Dab of coconut oil
Pinch of salt

Fruit Juice concentrate (optional, but intensifies the fruit flavor)

Mix sugar and gelatin together, then add to cool juice. Less liquid will give a chewier "bite" but will also make it harder for the gelatin to dissolve...it's a fine balance. Give it time to absorb, about 1-2 minutes at least....more if using less liquid. Heat on low or medium and stir frequently. When the liquid is clear, not cloudy, then you can pour into greased molds. I used coconut oil....or you can just melt the oil into the gelatin. When I used ice cube trays, the recipe overflowed the trays a little, meaning the cubes ended up being all connected. That was good though, because it helped to get them out when they were cool. I now use a lasagna or boiler pan and slice into 16 strips or cubes so I know how many TBS of gelatin I am getting. Thin strips seems to have a better "bite" than thicker cubes, but it tastes good either way. : )

I have used OJ, Pomegranate & Lime, Cherry, Cranberry etc. for juices and they are all yummy. Some are naturally sweeter or thicker than others, hence the variation in sugar and liquid. Play with it, there are no rules....except to make sure there are no clumps BEFORE you heat the juice...or you will spend FOREVER trying to get them out later.

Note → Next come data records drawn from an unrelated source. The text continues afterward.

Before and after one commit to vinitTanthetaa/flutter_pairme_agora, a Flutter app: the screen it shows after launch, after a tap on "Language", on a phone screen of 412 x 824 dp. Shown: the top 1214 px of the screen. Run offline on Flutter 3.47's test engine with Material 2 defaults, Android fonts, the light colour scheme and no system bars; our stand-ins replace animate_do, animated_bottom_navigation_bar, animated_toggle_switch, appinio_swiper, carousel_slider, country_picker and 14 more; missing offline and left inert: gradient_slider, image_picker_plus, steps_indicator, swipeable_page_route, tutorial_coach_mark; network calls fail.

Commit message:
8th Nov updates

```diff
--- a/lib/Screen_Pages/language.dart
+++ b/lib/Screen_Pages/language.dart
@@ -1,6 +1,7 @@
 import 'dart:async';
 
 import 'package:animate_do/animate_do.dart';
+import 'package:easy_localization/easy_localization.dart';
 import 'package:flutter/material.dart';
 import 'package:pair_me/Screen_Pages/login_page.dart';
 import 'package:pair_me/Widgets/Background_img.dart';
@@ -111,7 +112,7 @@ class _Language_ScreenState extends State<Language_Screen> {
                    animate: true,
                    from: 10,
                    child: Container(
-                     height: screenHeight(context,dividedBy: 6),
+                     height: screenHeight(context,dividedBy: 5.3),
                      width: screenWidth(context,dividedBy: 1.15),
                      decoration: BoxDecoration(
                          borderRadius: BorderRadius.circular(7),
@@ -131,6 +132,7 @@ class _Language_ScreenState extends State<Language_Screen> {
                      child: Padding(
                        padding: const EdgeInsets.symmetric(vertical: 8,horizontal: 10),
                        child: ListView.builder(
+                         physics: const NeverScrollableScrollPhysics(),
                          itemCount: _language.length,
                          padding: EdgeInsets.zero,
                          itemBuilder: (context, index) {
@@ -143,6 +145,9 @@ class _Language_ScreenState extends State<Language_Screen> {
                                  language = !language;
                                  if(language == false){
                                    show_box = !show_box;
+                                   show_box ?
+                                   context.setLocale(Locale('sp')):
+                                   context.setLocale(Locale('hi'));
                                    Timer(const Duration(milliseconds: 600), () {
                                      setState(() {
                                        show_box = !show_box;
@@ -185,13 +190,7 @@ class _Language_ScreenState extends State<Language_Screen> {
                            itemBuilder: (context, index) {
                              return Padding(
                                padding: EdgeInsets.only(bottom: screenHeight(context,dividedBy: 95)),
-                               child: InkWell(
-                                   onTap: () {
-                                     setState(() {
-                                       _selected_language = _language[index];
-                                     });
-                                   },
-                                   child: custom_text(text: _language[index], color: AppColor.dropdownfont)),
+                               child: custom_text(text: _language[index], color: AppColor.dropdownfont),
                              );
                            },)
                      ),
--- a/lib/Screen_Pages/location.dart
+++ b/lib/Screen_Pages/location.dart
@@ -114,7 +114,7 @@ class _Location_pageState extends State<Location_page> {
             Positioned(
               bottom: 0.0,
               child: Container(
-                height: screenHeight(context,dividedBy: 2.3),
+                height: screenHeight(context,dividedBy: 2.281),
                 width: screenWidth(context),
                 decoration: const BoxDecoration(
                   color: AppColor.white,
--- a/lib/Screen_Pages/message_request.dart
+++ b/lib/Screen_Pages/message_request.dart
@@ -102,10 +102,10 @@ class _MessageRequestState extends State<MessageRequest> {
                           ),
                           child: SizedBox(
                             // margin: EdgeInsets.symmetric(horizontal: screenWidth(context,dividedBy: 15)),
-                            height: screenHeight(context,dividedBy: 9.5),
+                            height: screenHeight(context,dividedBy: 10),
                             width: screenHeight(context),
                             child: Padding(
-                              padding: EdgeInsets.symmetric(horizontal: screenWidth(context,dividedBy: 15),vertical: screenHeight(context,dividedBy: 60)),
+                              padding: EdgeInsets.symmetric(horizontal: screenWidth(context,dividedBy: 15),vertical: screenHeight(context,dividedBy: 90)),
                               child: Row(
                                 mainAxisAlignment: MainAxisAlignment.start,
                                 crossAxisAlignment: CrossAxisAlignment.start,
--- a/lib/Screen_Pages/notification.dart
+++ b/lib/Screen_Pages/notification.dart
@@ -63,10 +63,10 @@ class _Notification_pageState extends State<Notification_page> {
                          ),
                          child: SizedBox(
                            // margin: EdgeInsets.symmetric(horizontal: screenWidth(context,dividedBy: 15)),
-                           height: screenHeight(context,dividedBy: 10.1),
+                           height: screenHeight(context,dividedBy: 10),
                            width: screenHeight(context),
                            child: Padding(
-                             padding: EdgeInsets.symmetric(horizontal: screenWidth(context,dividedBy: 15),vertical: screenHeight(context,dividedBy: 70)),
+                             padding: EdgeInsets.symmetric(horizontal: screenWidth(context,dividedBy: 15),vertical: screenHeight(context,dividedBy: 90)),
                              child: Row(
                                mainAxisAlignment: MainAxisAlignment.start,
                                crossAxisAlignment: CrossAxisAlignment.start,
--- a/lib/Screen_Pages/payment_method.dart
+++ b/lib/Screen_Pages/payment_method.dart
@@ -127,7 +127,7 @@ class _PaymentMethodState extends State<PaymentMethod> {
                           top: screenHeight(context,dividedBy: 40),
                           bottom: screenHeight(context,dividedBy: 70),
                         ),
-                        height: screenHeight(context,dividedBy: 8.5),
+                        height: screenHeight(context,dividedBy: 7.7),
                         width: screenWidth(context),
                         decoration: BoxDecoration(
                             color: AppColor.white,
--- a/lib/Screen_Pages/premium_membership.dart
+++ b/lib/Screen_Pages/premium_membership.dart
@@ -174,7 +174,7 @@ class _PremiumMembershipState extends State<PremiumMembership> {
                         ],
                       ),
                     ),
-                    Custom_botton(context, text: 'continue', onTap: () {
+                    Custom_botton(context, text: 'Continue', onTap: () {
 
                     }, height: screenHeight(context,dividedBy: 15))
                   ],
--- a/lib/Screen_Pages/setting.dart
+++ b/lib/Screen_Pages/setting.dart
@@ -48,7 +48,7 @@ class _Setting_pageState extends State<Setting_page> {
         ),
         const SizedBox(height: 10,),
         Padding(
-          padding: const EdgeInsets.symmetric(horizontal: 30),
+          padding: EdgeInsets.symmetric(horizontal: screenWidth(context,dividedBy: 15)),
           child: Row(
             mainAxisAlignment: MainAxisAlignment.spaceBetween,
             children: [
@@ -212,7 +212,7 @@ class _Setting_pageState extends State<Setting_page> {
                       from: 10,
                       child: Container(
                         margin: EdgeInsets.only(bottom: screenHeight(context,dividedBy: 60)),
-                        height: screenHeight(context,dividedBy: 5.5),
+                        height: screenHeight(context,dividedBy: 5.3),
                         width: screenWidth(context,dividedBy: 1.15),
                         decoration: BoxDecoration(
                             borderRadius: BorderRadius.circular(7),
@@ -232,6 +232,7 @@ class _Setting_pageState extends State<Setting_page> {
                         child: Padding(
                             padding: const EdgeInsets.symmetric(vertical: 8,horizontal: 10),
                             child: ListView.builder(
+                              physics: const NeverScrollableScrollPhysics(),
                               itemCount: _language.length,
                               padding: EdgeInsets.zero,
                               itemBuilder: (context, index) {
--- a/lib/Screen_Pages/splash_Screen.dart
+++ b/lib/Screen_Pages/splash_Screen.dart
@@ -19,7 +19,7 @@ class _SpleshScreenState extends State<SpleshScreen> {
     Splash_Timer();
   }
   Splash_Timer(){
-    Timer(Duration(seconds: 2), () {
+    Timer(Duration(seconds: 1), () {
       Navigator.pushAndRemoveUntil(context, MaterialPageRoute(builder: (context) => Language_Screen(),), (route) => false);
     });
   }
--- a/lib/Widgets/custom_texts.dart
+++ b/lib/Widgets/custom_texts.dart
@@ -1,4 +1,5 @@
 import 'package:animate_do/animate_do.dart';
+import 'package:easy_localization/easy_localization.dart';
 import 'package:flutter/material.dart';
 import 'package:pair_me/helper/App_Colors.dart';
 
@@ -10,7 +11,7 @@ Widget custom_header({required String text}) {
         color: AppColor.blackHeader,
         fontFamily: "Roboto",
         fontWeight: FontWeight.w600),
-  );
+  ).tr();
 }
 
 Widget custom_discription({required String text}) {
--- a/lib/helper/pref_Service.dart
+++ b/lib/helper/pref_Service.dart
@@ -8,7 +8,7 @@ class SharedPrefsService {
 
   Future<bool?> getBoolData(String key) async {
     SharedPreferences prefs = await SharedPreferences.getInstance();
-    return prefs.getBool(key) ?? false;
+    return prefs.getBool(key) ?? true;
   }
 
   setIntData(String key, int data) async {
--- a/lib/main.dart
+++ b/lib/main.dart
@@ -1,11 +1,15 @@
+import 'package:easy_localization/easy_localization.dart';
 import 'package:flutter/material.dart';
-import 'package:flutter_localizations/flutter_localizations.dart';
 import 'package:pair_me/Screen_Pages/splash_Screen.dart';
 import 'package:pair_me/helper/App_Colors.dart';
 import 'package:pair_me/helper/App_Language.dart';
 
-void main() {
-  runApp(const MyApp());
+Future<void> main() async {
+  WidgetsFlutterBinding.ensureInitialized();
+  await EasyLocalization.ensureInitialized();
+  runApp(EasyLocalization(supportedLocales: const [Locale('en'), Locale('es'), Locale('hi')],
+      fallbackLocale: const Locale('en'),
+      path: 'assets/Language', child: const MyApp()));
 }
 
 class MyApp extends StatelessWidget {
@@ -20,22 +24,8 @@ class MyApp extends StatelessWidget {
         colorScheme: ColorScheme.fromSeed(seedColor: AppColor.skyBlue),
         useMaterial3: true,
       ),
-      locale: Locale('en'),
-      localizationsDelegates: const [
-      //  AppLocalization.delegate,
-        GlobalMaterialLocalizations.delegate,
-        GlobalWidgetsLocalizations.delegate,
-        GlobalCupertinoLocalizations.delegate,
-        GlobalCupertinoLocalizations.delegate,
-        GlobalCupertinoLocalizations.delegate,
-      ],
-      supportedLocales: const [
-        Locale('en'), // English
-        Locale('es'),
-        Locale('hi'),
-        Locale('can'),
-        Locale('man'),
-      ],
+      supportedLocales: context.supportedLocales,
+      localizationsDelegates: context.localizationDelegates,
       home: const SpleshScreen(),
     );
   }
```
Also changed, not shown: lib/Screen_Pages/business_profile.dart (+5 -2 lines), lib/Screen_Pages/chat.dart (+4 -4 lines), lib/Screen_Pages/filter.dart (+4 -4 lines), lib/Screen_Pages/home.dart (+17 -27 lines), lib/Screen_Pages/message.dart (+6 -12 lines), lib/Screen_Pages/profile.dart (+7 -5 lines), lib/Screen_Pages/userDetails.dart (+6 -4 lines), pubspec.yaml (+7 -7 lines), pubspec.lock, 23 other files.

Someday......you know, when I'm rolling in extra funds......I'd like to get some molds for gummy candy making. I made one, ONCE, out of foil on my wire cooling rack. It made wonderful, thin, long "worms." It took longer to make the mold than to make the gummies and the foil was too delicate and tore in a few spots while I was taking them out, so NOT reusable.  Bummer.      

Edited to add:  The cream of tartar adds extra "tart" which my taste buds like and extra potassium, which my body likes.  You can ramp it up or down, as needed.                                                                   

Homemade Baking Powder

Back in the "good ol' days" before packaged baked goods and breads, people made their own baking powder. The individual ingredient are shelf stable in air tight containers and will last for a very long time. Once mixed however, they react quickly, so just make enough for your current recipe and add at the end. 1 part baking soda 1 or 2 parts cream of tartar You can use 1 part cream of tartar if you have another acid in the recipe, like sour milk or lemon juice, sour cream cookies come to mind, and 2 parts cream of tartar if you don't....like chocolate chip cookies. I use the 2 to 1 ratio when substituting for baking powder in most recipes. Making your own baking powder will save money and help to avoid harmful additives like aluminum and cornstarch (most likely GMO).

Real Cornbread-gluten free

1 cup corn masa (white or blue or OG)
(Blue corn masa turns pinkish when cooked)
1 cup milk, kefir, buttermilk, or clabber
1 egg
1/8 tsp salt
1 TBS sucanat (optional)
1/2 tsp Homemade Baking Powder 
Coconut oil/butter for sides of pan

Mix and bake at 350 degrees for 45 minutes or until a toothpick (inserted) comes
out clean. I use my toaster oven for this recipe, it's small. Serve with large chunks of butter.

Whole Foods for the Holidays